Seizing the opportunities of genetic engineering in agriculture
The global food supply presents us with many challenges. With a growing population, and the needs and standards of a constantly richer society increasing the demands towards farmers, we need to act smart. Bigger isn’t strictly better — just because we are set to increase our population by 50% in a short amount of time (by historical comparison) does not mean we need to double the size of our farms, double the personnel, or double the costs for farmers, consumers, and the environment. In fact, novel technology allows doing more with less.
This policy note seeks to explain the basics of 2021 standards of modern genetic technology in a comprehensive way, and lays out which smart policy changes can help achieve a just and reasoned way to work with the technology of the future. It is our mission to amplify the voices of scientists and policy-experts, and convince law-makers that Europe too can be at the forefront of this scientific revolution. European history shows that we thrive on innovation, and the belief that technology makes us healthier and more prosperous, for the benefit of all citizens. It is, so to say, part of our DNA.
- Reform the 2001 EU Directive on GMOs
- Consider gene-edited seed without the introduction of foreign genes as conventionally bred seeds
- Consider gene-edited seed that has received foreign genes as a transgenic GMO

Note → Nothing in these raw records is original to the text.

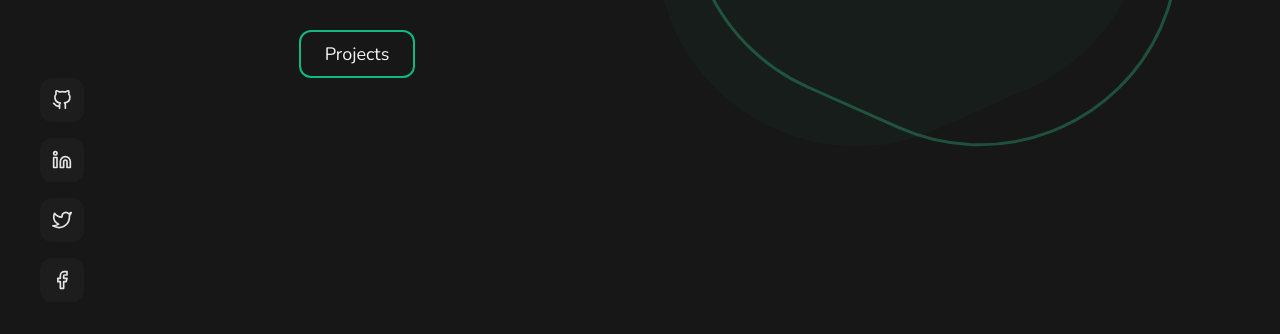
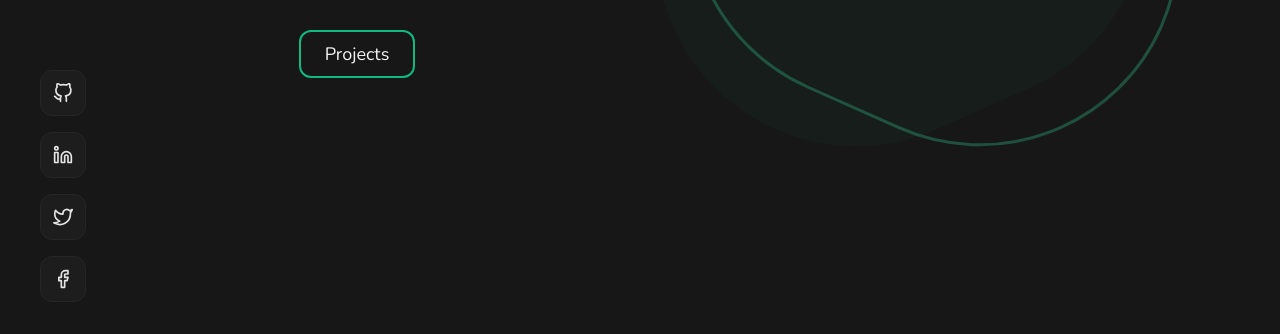
Before and after one commit to akocero/euge-next-tw, a Next.js app: page / in a window 1280 px wide. Shown: the part 466-800 px from the top of the page. Built offline with nearby package versions, Linux system fonts and the light colour scheme.

Commit message:
update: social links UI in Light Mode

```diff
--- a/pages/index.js
+++ b/pages/index.js
@@ -68,17 +68,17 @@ export default function Home() {
 				isScrollingDown={scrollState}
 			/>
 			<ul className="links flex flex-col items-start fixed bottom-4 left-10 text-xl text-gray-800 dark:text-gray-200">
-				<li className="mb-4 dark:bg-primary bg-gray-200 p-3 rounded-xl">
+				<li className="mb-4 dark:bg-primary bg-gray-100 p-3 rounded-xl border-gray-300 border dark:border-gray-800">
 					<FiGithub />
 				</li>
 
-				<li className="mb-4 dark:bg-primary bg-gray-200 p-3 rounded-xl">
+				<li className="mb-4 dark:bg-primary bg-gray-100 p-3 rounded-xl border-gray-300 border dark:border-gray-800">
 					<FiLinkedin />
 				</li>
-				<li className="mb-4 dark:bg-primary bg-gray-200 p-3 rounded-xl">
+				<li className="mb-4 dark:bg-primary bg-gray-100 p-3 rounded-xl border-gray-300 border dark:border-gray-800">
 					<FiTwitter />
 				</li>
-				<li className="mb-4 dark:bg-primary bg-gray-200 p-3 rounded-xl">
+				<li className="mb-4 dark:bg-primary bg-gray-100 p-3 rounded-xl border-gray-300 border dark:border-gray-800">
 					<FiFacebook />
 				</li>
 				{/* <li className="border h-36 ml-5 border-gray-800"></li> */}
```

- The above mentioned changes would bring the EU in line with the Cartagena Protocol
- Fast-track the GMO approval process, favouring innovation